Bill & Melinda Gates Foundation. (2010). Learning about teaching: Initial findings from the Measure of Effective Teaching Project. Retrieved from http://eric.ed.gov/?id=ED528382.
Brand, S., Felner, R., Shim, M., Seitsinger, A., and Dumas, T. (2003). Middle school improvement and reform: Development and validation of a school-level assessment of climate, cultural pluralism, and school safety. Journal of Educational Psychology, 95(3), 570-88.
Dillon, S. (December 2010). “What works in the classroom? Ask the students.” The New York Times. Retrieved from http://www.nytimes.com/2010/12/11/education/11education.html?_r=0.
Koth, C. W., Bradshaw, C. P., and Leaf, P. J. (2008). A multilevel study of predictors of student perceptions of school climate: The effect of classroom-level factors." Journal of Educational Psychology, 100(1), 96-104. doi: 10.1037/0022-06220.127.116.11
MET Project. (2012). Asking students about teaching: Student perception surveys and their implementation. MET Project Policy and Practice Summary. Bill & Melinda Gates Foundation.
Nathanson, L., McCormick, M., Kemple, J., and Sypek, L. (June 2013) Strengthening assessments of school climate: Lessons from the NYC School Survey. Retrieved from http://media.ranycs.org/2013/011.
Nathanson, L., Cole, R., Kemple, J.J., Lent, J., McCormick, M., and Segeritz, M. (June 2013). New York City School Survey 2008-2010: Assessing the reliability and validity of a progress report measure. Retrieved from http://media.ranycs.org/2013/010.
Osher, D. M., Poirier, J. M., Jarjoura, G. R., Brown, R., and Kendziora, K. (January 2013). Avoid simple solutions and quick fixes: Lessons learned from a comprehensive districtwide approach to improving conditions for learning. Retrieved from http://www.air.org/sites/default/files/downloads/report/Avoid_Simple_Solutions_and_Quick_Fixes_Osher_January_2013_0.pdf.
Osher, D., & Kendziora, K., (2010). Building conditions for learning and healthy adolescent development: A strategic approach. In Handbook of youth prevention science.
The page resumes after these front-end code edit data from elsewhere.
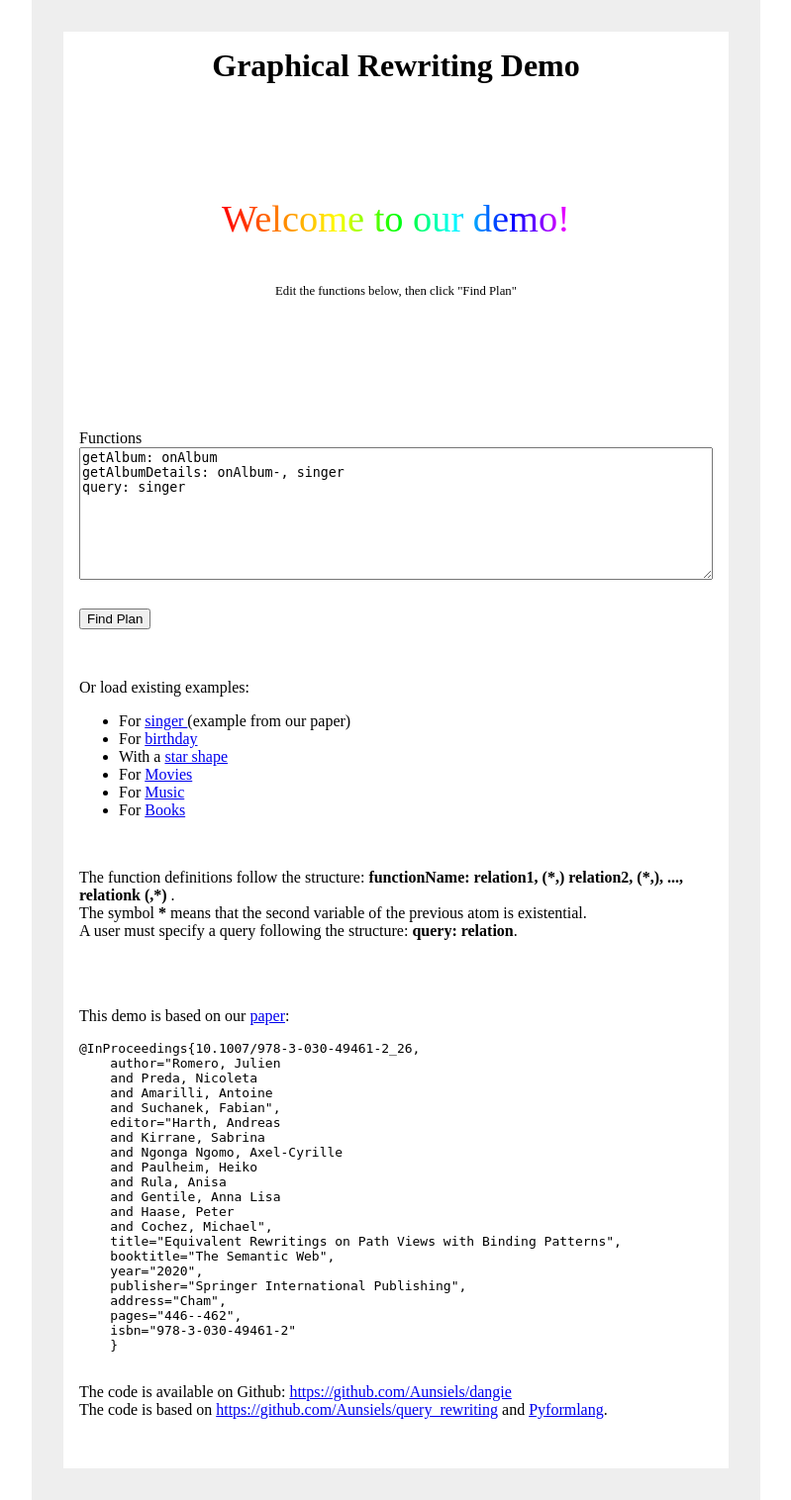
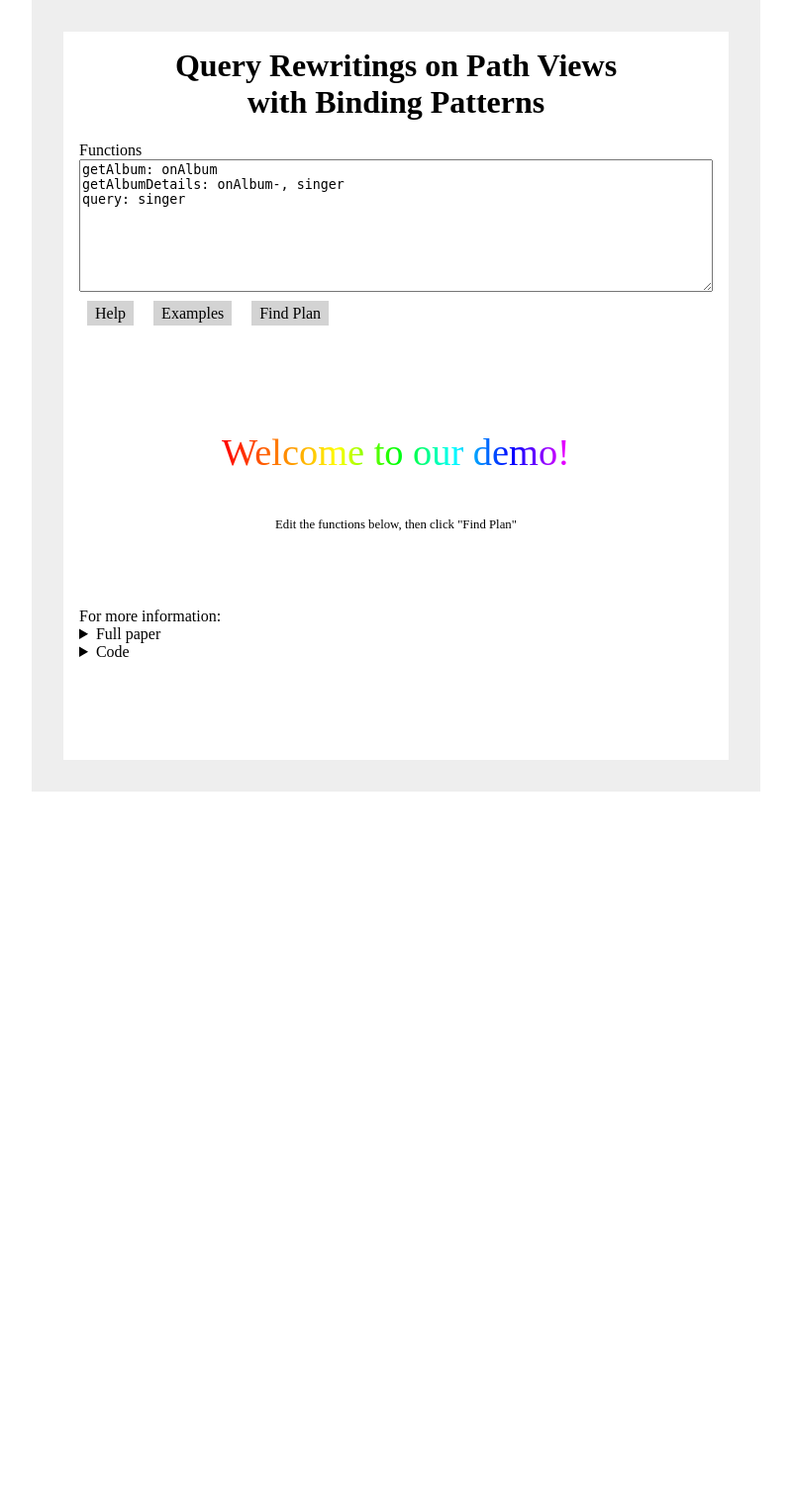
Before and after one commit to Aunsiels/dangie, a Flask app: page / in a window 1280 px wide. Shown: the whole page at 99% size, without its empty margins (240-1039 px from the left). After the commit the page ends 800 px from the top, so only its background shows below. Run offline with Flask 2, Linux system fonts and the light colour scheme.

Commit message:
change design

```diff
--- a/dangie/demo.py
+++ b/dangie/demo.py
@@ -63,12 +63,12 @@ class SVGPlanWriter:
         self.result = ""
         if self.functions is None:
             return self.query
-        plan = self.make_plan()
+        plan, solver = self.make_plan()
         self.save_svg(plan)
         return self.result.replace("MAXX", str(self.max_x + 20 - self.min_x)) \
             .replace("MAXY", str(self.max_y + 10)) \
             .replace("MINX", str(self.min_x - 10)) \
-            .replace("MINY", str(0))
+            .replace("MINY", str(0)), solver
 
     def make_plan(self):
         read_functions = []
@@ -86,7 +86,7 @@ class SVGPlanWriter:
                 counter += 1
             read_functions.append(read_function)
         solver = Solver(read_functions)
-        return solver.solve(self.query, filename=self.name)
+        return solver.solve(self.query, filename=self.name), solver
 
     # Creates the SVG file
     def save_svg(self, plan):
--- a/dangie/homepage/routes.py
+++ b/dangie/homepage/routes.py
@@ -19,9 +19,13 @@ def home():
     name = ''.join(random.choice(string.ascii_lowercase) for i in range(10))
     svg_parse_tree = None
     message = ""
+    word = None
+    regex = None
     if form.validate_on_submit():
         row_functions = form.functions.data
-        svg = compute_plan(row_functions, name)
+        svg, solver = compute_plan(row_functions, name)
+        word = solver.word
+        regex = solver.regex
         if os.path.exists(name + ".svg"):
             with open(name + ".svg") as f:
                 svg_parse_tree = f.read()
@@ -45,4 +49,6 @@ def home():
                            form=form,
                            svg=svg,
                            svg_parse_tree=svg_parse_tree,
-                           message=message)
+                           message=message,
+                           word=word,
+                           regex=regex)
--- a/dangie/solver.py
+++ b/dangie/solver.py
@@ -11,6 +11,8 @@ from dangie.function import Function
 class Solver:
 
     def __init__(self, functions, uids=None, relations=None):
+        self.word = None
+        self.regex = ""
         self.functions = functions
         linear_paths = utils.get_all_linear_paths(functions)
         self.uids = uids
@@ -27,6 +29,7 @@ class Solver:
         query = Function()
         query.add_atom(query_relation, "x", "y")
         deter = utils.get_dfa_from_functions(self.functions, query_relation)
+        self.regex = str(deter.to_regex())
         cfg = query.get_longest_query_grammar(self.relations, self.uids)
         cfg_inter = cfg.intersection(deter)
         if not cfg_inter.is_empty():
@@ -44,6 +47,7 @@ class Solver:
                 os.system("dot -Tsvg " + filename + ".dot -o " +
                           filename + ".svg")
                 os.system("rm " + filename + ".dot")
+                self.word = ".".join([x.value for x in word])
                 return utils.get_translation(self.fst, word)
         return None
 
--- a/dangie/templates/index.html
+++ b/dangie/templates/index.html
@@ -1,6 +1,6 @@
 <html>
 <head>
-<title>Dangie Demo</title>
+<title>Query Rewritings on Path Views with Binding Patterns</title>
 <meta charset=utf-8>
     <style>
         body {
@@ -13,16 +13,102 @@
 		  border: none;
 		  padding: 4px 8px;
 		  cursor: pointer;
+		   text-decoration: none;
+		   color: black;
+		   background-color: lightgray;
 		  background: lightgray;
           font-size: 1em;
           margin: 0.5em;
-         box-shadow: 2px 2px darkgray;
-         border-radius: 1em;
+		}
+		.popup { display: none; }
+		.menu { position: relative }
+		.menu:hover .popup {
+		   display: block;
+		   position: absolute;
+		   top: 1.3em;
+		   left: 0.5em;
+		   text-decoration: none;
+		   color: black;
+		   background-color: lightgray;
+		   width: 30em;
+		   padding: 2em;
+		   border-top: white 0.5em solid;
+		}
+		ul { margin: 0em; padding: 0em; padding-left: 1em;}
+		p {
+		  margin: 0em;
+		  margin-top: 1em;
+		}
+		blockquote {
+		  margin: 1em;
+		  margin-right: 0em;
+		  font-style: italic;
+		}
+		details {
+		 background: lightgray;
+		 margin-left: 1.5em;
+		}
+		summary {
+		 background: white;
+		 margin-left: -1.5em;
 		}
     </style>
 </head>
 <body id=main>
-    <h1 style="text-align:center">Graphical Rewriting Demo</h1>
+    <h1 style="text-align:center">Query Rewritings on Path Views<br>with Binding Patterns</h1>
+
+    <form name="submitform" action="" method="post" novalidate>
+        {{ form.hidden_tag() }}
+        <p>
+            {{ form.functions.label }}<br>
+            {{ form.functions(size=32) }}<br>
+            {% for error in form.functions.errors %}
+                <span style="color: red;">[{{ error }}]</span>
+            {% endfor %}
+        </p>
+		<span class=menu><span class=button>Help</span><div class=popup>
+       Each function has to be defined by a line of the following form:
+	   <blockquote>&nbsp;&nbsp;&nbsp;&nbsp;&nbsp;functionName: relation<sub>1</sub>, (*,) relation<sub>2</sub>, (*,), ..., relation<sub>k</sub> (,*) </blockquote>
+    The symbol <b>*</b> means that the second variable of the previous atom
+    is existential.
+    <p>
+    The query is defined by a line of the following form:<blockquote>&nbsp;&nbsp;&nbsp;&nbsp;&nbsp;query:
+        relation</blockquote>
+    </div></span>
+<span class=menu>
+<span class=button>Examples</span><div class=popup>
+       <ul>
+        <li>
+            <a
+                    href="{{ url_for('homepage.home', function_name='singer.txt') }}">Singer
+                </a> (example from our paper)</li>
+        <li>
+            <a
+                    href="{{ url_for('homepage.home', function_name='functions.txt') }}">Birthday
+                </a></li>
+        <li>
+            <a
+                    href="{{ url_for('homepage.home', function_name='Box.txt') }}">Star shape
+            </a></li>
+        <li>
+            <a
+                    href="{{ url_for('homepage.home', function_name='Movies-functions.txt') }}">Movies
+            </a></li>
+        <li>
+            <a
+                    href="{{ url_for('homepage.home', function_name='Music-functions.txt') }}">Music
+            </a></li>
+        <li>
+            <a
+                    href="{{ url_for('homepage.home', function_name='Books-functions.txt') }}">Books
+            </a></li>
+    </ul>
+	</div>
+	</span>
+	<span class=button onclick="submitform.submit()">Find Plan</span>
+    </form>
+
+
     <center>
         {% if svg is none %}
           <img id="planCanvas" src="{{ url_for('static', filename='empty.svg') }}" style="width:80%;">
@@ -32,75 +118,40 @@
         {% endif %}
     </center>
 
+    {% if regex is not none %}
+	Formal computation:
+          <details>
+              <summary>Word</summary>
+              {{ word }}
+          </details>
+
+          <details>
+              <summary>Context-free grammar</summary>
         {% if svg_parse_tree is none %}
-          <br>
-        <h2>{{ message }}</h2>
-        {% else %}
-          <br>
+		  {{ message }}
+		{% else %}
+              {{ svg_parse_tree|safe }}
+        {% endif %}
+          </details>
           <details>
-              <summary style="text-align:center">Grammar Parsing Tree</summary>
-              {{ svg_parse_tree|safe }}
+              <summary>Regular expression</summary>
+              {{ regex }}
           </details>
-        {% endif %}
-    <br>
+    {% endif %}
 
-    <form action="" method="post" novalidate>
-        {{ form.hidden_tag() }}
-        <p>
-            {{ form.functions.label }}<br>
-            {{ form.functions(size=32) }}<br>
-            {% for error in form.functions.errors %}
-                <span style="color: red;">[{{ error }}]</span>
-            {% endfor %}
-        </p>
-        <p>{{ form.search() }}</p>
-    </form>
-    <br>
-    <p>Or load existing examples:</p>
-    <ul>
-        <li>For
-            <a
-                    href="{{ url_for('homepage.home', function_name='singer.txt') }}">singer
-                </a> (example from our paper)</li>
-        <li>For
-            <a
-                    href="{{ url_for('homepage.home', function_name='functions.txt') }}">birthday
-                </a></li>
-        <li>With a
-            <a
-                    href="{{ url_for('homepage.home', function_name='Box.txt') }}">star shape
-            </a></li>
-        <li>For
-            <a
-                    href="{{ url_for('homepage.home', function_name='Movies-functions.txt') }}">Movies
-            </a></li>
-        <li>For
-            <a
-                    href="{{ url_for('homepage.home', function_name='Music-functions.txt') }}">Music
-            </a></li>
-        <li>For
-            <a
-                    href="{{ url_for('homepage.home', function_name='Books-functions.txt') }}">Books
-            </a></li>
-    </ul>
-    <br>
-    <p>
-       The function definitions follow the structure: <b>functionName:
-    relation1, (*,) relation2, (*,), ..., relationk (,*) </b>.
-   <br>
-    The symbol <b>*</b> means that the second variable of the previous atom
-    is existential.
-    <br>
-    A user must specify a query following the structure: <b>query:
-        relation</b>.
-    </p>
+<p>
+For more information:
+          <details>
+              <summary>Full paper</summary>
+<a href="https://julien-romero.fr">Julien Romero</a>, <a href="http://preda.fr">Nicoleta Preda</a>, <a href="http://a3nm.net/">Antoine Amarilli</a>, <a href="https://suchanek.name">Fabian M. Suchanek</a>:
+			    		<br/>
+		    			“Equivalent Rewritings on Path Views with Binding Patterns”
+			    		(<a href="https://suchanek.name/work/publications/eswc-2020-dangie.pdf">pdf</a>)
+			    		<br/>Full paper at the <a href="https://2020.eswc-conferences.org/">Extended Semantic Web Conference</a>
+		    				 (ESWC)
 
-
-   <br><br>
-
-    <p>
-        This demo is based on our <a href="https://arxiv.org/abs/2003.07316">paper</a>:
-    </p>
+		    			, 2020<br/>
+						<p>
     <pre>
 @InProceedings{10.1007/978-3-030-49461-2_26,
     author="Romero, Julien
@@ -124,15 +175,13 @@
     isbn="978-3-030-49461-2"
     }
     </pre>
-    <p>
-        The code is available on Github: <a
+
+          </details>
+ <details><summary>Code</summary>       The code is available on Github: <a
             href="https://github.com/Aunsiels/dangie">https://github.com/Aunsiels/dangie</a><br>
-        The code is based on <a
+        We use <a
             href="https://github.com/Aunsiels/query_rewriting">https://github.com/Aunsiels/query_rewriting</a> and <a
             href="https://pyformlang.readthedocs.io/en/latest/">Pyformlang</a>.
-    </p>
-
-    <br>
-
+</details>
 </body>
 </html>
```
Osher, D., Kendziora, K., and Chinen, M. (March 2008). Student connection research: Final narrative report to the spencer foundation. Retrieved from http://www.air.org/sites/default/files/downloads/report/Spencer_final_report_3_31_08_0.pdf.
Rockoff, J., & Speroni, C. (November 2008). Reliability, consistency, and validity of the NYC DOE environmental surveys: A preliminary analysis. Retrieved from http://www0.gsb.columbia.edu/faculty/jrockoff/rockoff_speroni_survey_reliability_08.pdf.
Sheehy, K. (August 2012). Student feedback may be underutilized in high schools." US News. Retrieved from http://www.usnews.com/education/blogs/high-school-notes/2012/07/11/student-feedback-may-be-underutilized-in-high-schools.